[Source data]
------------------------------------------------------------------------
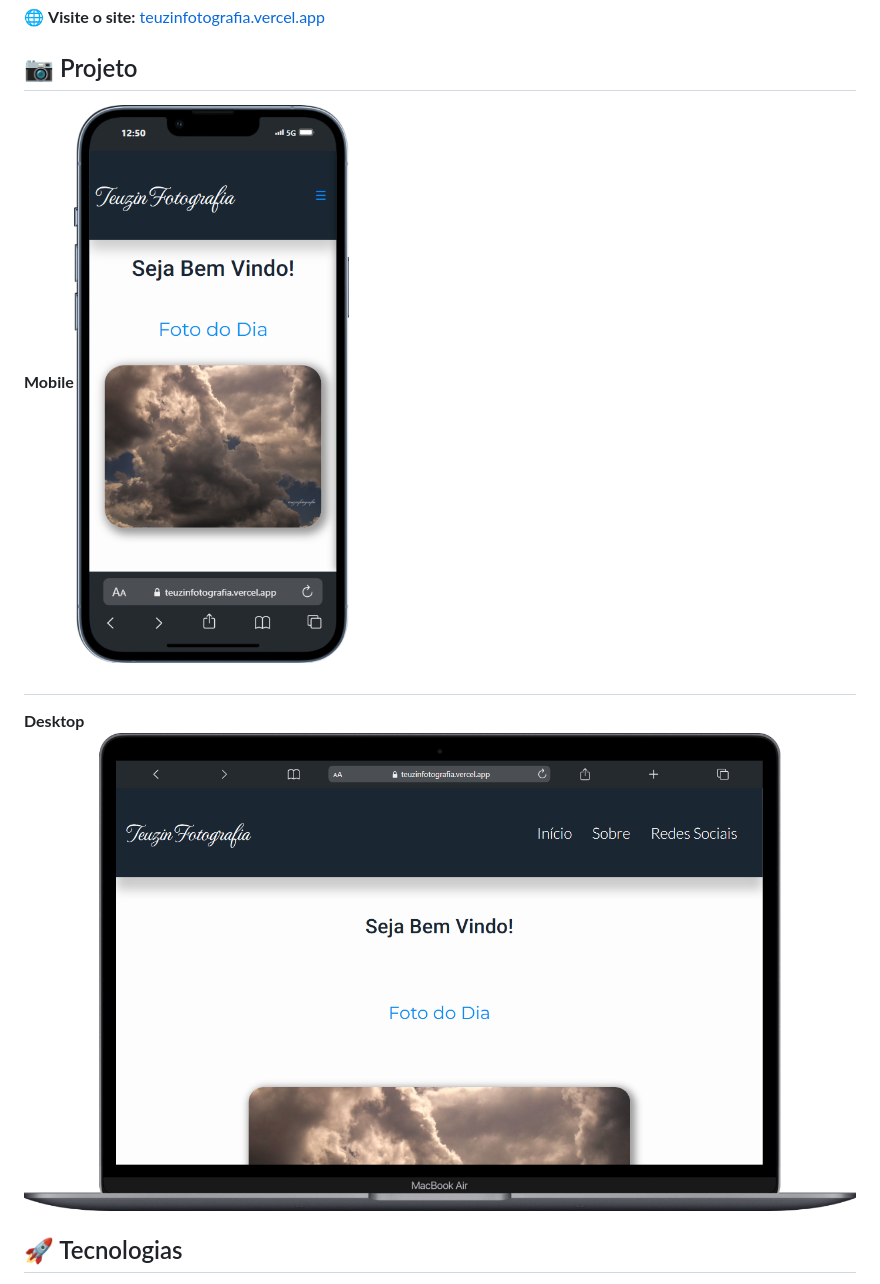
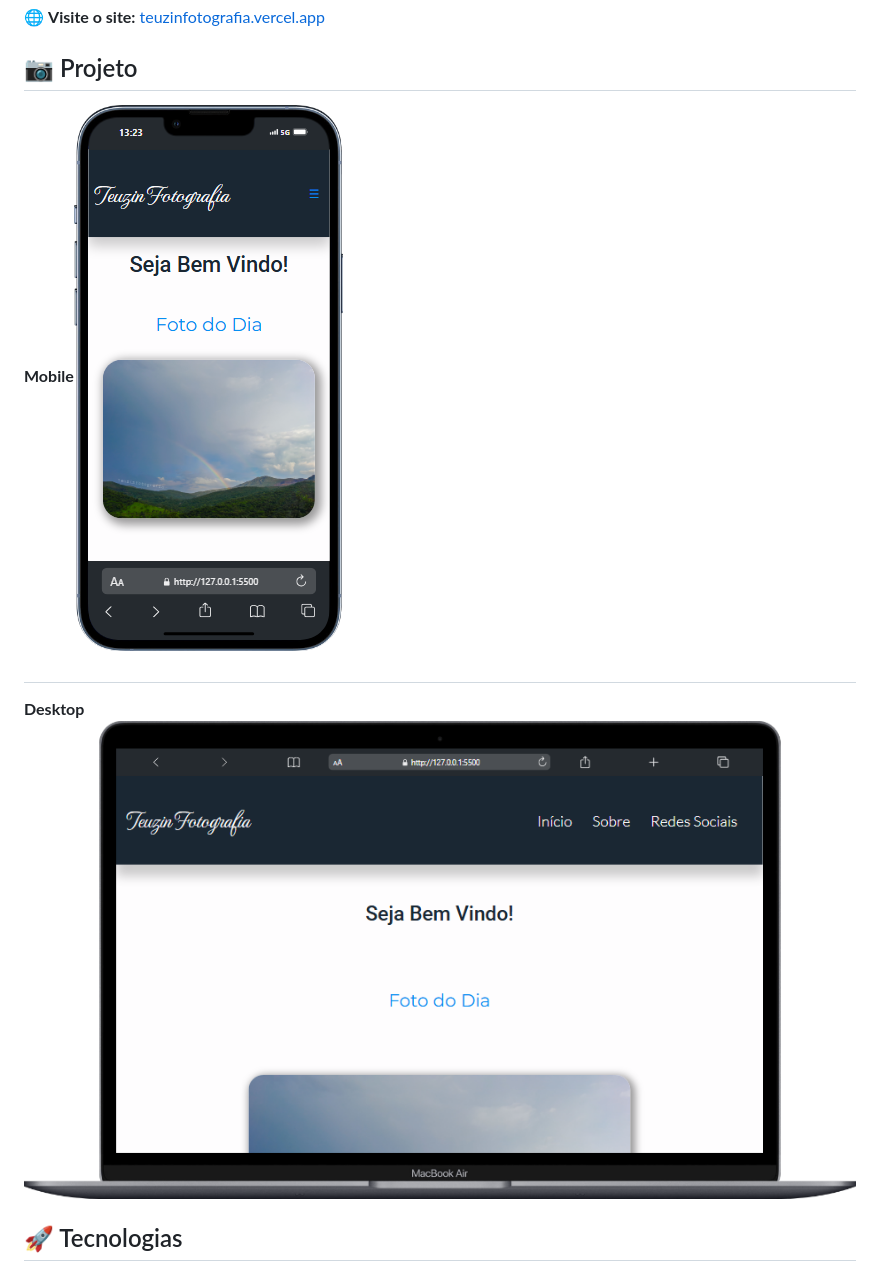
Before and after one commit to mateuzito/teuzinfotografia, a Markdown page: README.md, the part around the change. GitHub-like rendering; pictures changed too: .github/Macbook-Air-127.0.0.1.png (added), .github/Macbook-Air-teuzinfotografia.vercel.app.png (deleted), .github/iPhone-13-PRO-127.0.0.1.png (added).

```diff
--- a/README.md
+++ b/README.md
@@ -6,11 +6,11 @@ Bem-vindo ao **Teuzin Fotografia**! Este projeto é uma vitrine onde posso compa
 
 ## 📷 Projeto
 
-**Mobile**![Celular](.github/iPhone-13-PRO-teuzinfotografia.vercel.app.png)
+**Mobile**![Celular](.github/iPhone-13-PRO-127.0.0.1.png)
 
 ##
 
-**Desktop**![PC](.github/Macbook-Air-teuzinfotografia.vercel.app.png)
+**Desktop**![PC](.github/Macbook-Air-127.0.0.1.png)
 
 ## 🚀 Tecnologias
 
```
Also changed, not shown: images/Teuzin Fotografia logo.png (deleted).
------------------------------------------------------------------------
#### EXERCISE PROMPT
Go through the entries and report every line with the string "teuzinfotografia".

#### OUTPUT FOR THIS TASK
Before and after one commit to mateuzito/teuzinfotografia, a Markdown page: README.md, the part around the change. GitHub-like rendering; pictures changed too: .github/Macbook-Air-127.0.0.1.png (added), .github/Macbook-Air-teuzinfotografia.vercel.app.png (deleted), .github/iPhone-13-PRO-127.0.0.1.png (added).
-**Mobile**![Celular](.github/iPhone-13-PRO-teuzinfotografia.vercel.app.png)
-**Desktop**![PC](.github/Macbook-Air-teuzinfotografia.vercel.app.png)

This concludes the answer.